Referendum could limit funds

by John Potratz

Vying for University of Wisconsin employees to earn "livable" wages, the Student Labor Action Coalition announced Tuesday it has introduced a referendum on the Associated Students of Madison ballot obligating the organization to require certain university services and programs to pay their employees above the minimum wage.

To be voted on Oct. 11-13, the referendum would prohibit the Student Services Finance Committee - the financial branch of ASM - from allocating auxiliary funds to various services on campus unless the programs are found to pay all of their employees "slightly above" $10 per hour.

Services cited in the referendum include the Memorial Union, Union South, University Health Services and Recreational Sports - including the Natatorium, the Southeast Recreational Facility and the Shell.

The referendum is an attempt to combat recent university hiring trends where limited-term employees (LTEs) are employed to replace positions formerly held by classified staff - unionized workers - who normally get paid higher wages.

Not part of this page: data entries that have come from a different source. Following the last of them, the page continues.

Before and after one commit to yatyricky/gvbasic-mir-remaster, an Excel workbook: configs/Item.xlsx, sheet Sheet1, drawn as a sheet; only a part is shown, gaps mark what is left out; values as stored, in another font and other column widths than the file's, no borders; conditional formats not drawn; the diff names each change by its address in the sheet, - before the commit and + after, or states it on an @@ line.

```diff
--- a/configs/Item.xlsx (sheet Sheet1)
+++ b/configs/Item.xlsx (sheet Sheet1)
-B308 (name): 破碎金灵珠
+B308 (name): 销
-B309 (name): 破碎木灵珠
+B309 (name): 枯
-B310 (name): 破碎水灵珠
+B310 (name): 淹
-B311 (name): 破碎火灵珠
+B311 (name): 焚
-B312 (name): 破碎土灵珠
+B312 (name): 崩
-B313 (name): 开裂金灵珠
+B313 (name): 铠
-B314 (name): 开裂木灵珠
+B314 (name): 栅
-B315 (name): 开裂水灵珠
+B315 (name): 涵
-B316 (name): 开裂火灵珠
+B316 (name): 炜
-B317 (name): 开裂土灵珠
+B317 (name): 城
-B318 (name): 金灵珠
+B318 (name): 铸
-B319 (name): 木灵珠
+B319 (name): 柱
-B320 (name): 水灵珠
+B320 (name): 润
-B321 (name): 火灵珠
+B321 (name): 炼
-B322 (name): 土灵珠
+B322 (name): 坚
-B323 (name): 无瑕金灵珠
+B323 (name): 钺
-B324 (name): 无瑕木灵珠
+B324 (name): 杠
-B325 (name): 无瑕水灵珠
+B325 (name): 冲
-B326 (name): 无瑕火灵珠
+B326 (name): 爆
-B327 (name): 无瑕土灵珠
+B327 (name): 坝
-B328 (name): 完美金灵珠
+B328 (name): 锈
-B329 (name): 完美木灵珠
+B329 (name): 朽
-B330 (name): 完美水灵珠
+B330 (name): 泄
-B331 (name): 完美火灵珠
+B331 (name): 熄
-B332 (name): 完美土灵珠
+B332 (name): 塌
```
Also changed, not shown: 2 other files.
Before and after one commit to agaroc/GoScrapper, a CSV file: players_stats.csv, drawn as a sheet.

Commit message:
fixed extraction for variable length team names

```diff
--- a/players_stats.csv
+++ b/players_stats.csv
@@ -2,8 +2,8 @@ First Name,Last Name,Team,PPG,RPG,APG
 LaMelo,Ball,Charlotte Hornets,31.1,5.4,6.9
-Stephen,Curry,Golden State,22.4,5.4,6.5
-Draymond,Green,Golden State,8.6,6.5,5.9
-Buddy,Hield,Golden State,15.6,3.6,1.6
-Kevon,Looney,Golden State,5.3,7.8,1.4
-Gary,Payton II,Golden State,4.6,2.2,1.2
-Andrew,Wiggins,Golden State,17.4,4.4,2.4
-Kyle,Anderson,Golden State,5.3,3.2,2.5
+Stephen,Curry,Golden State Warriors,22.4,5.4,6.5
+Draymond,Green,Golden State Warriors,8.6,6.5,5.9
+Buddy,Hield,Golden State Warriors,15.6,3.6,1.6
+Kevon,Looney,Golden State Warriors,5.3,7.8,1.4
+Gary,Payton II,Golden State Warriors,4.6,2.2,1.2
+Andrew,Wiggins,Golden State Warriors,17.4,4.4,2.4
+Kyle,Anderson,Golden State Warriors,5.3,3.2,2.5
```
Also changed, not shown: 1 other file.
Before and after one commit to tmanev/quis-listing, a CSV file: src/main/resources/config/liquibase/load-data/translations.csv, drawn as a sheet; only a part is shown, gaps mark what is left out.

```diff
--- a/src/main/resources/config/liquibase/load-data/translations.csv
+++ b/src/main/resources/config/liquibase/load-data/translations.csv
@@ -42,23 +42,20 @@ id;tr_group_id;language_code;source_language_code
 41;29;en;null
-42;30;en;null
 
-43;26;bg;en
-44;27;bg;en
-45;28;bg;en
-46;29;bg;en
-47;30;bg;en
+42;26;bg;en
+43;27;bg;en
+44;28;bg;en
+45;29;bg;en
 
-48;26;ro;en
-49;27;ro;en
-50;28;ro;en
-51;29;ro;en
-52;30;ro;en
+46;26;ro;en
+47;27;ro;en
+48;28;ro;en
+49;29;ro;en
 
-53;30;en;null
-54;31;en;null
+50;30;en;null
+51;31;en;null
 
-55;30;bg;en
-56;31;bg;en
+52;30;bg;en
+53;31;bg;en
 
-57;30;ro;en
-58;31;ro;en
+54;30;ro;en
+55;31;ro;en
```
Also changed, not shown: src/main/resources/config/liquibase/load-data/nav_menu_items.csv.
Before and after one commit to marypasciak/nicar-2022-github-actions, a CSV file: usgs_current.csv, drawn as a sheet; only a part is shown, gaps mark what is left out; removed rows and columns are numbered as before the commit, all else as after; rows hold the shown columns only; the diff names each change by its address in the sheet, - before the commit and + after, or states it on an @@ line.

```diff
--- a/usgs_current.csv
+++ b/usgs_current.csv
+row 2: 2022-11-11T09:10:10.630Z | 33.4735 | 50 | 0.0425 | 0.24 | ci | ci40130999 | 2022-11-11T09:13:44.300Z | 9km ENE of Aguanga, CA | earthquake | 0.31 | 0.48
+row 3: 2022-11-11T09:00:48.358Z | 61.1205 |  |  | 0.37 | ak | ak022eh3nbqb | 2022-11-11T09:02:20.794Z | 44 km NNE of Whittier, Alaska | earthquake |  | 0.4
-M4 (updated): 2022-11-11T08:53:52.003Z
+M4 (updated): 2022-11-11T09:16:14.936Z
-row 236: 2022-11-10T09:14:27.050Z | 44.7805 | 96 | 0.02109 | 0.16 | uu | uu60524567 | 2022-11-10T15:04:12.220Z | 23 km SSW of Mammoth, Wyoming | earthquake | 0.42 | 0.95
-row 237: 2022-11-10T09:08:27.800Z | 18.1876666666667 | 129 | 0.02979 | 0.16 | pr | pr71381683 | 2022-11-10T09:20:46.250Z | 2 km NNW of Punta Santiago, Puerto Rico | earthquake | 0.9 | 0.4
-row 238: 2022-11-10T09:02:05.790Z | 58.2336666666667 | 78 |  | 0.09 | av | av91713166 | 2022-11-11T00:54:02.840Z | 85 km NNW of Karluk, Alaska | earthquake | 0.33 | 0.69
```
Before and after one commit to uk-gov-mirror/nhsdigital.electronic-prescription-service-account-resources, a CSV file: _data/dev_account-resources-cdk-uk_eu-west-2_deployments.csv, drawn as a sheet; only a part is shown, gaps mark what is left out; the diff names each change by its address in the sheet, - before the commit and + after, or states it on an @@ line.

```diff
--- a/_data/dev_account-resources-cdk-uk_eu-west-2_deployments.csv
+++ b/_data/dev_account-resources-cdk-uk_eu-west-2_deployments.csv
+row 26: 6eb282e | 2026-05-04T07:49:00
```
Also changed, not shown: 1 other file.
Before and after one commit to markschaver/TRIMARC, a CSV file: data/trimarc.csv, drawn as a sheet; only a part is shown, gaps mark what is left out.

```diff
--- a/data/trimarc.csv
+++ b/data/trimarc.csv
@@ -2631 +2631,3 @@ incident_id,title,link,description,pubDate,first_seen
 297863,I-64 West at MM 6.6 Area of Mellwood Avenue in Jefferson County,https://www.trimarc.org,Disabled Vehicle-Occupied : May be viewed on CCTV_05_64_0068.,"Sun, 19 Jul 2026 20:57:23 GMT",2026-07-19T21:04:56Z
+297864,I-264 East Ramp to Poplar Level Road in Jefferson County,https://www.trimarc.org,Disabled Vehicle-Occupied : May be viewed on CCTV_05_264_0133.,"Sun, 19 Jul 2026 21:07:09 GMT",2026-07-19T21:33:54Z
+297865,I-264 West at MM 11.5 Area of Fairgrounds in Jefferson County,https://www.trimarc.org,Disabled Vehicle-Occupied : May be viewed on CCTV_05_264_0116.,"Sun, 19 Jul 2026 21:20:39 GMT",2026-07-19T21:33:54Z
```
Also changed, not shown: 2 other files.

"In recent years, these [services] employed more and more LTEs," SLAC member Ashok Kumar said. "They do the same work, but they get paid much less."

By committing to these policies, Kumar said the Wisconsin Union, recreational sports and UHS are able to pay workers less money with little to no benefits as a sort of "union-buster," adding they collectively receive $16 to $17 million per year in auxiliary funding.

"There are LTEs with families of four trying to support their families," he said. "If this passes, students are saying we won't give [the various university services] a cent unless they do that."

While only accounting for a fraction of their total budgets, the services mentioned in the referendum rely on a portion of student segregated funding, or auxiliary funding, for certain budget expenditures.

To be allocated auxiliary funding, the services must propose their budgets to the SSFC, which then recommends potential cuts, if any, to the UW Board of Regents and Chancellor Wiley. If the SLAC referendum passes, SSFC will be prohibited from hearing any auxiliary-funding proposals from the specific services at all.

Yet the specific details of how the referendum would play out in practice remain uncertain.

"If it changed in the bylaws and the groups didn't comply with it … I'm not exactly sure what would happen," SSFC representative Eric Saar said. "I don't know what the chancellor would do."

Taken aback by the referendum, Saar said SSFC doesn't have direct power to deny the various services anyway, adding the referendum might only succeed in limiting the committee's oversight.

"All we can do is make recommendations to the Board of Regents and the chancellor," he said. "It sounds like it would completely take auxiliaries out of our hands."

ASM Chair Eric Varney said the referendum is "questionable" and does not have the student council's support.

"I don't understand how this policy can work," Varney said. "This bylaw would not allow SSFC to even look [at] or consider their budget."

Varney added SLAC's goals could have been better achieved through the council.

"ASM does not endorse this referendum," he said. "I think they're making things messier than they have to be. … I think there's better ways of doing this."

But Memorial Union Food Service worker and union member Carl Aniel said despite many efforts to enforce unionized work-employment policies, the union administrators continue to hire LTEs to meet their "bottom line."

"We've been approaching the [Memorial Union] administration about this for years, trying to get them to do the right thing," he said. "And they refuse at every turn."

Kumar said the referendum must be passed to ensure all employees, students and LTEs are receiving adequate and "livable" wages.

"It will be huge for workers," he said. "Students are using their leveraging power - the one power we have."

SLAC index page

Recent Activities page

LTE, Living Wage page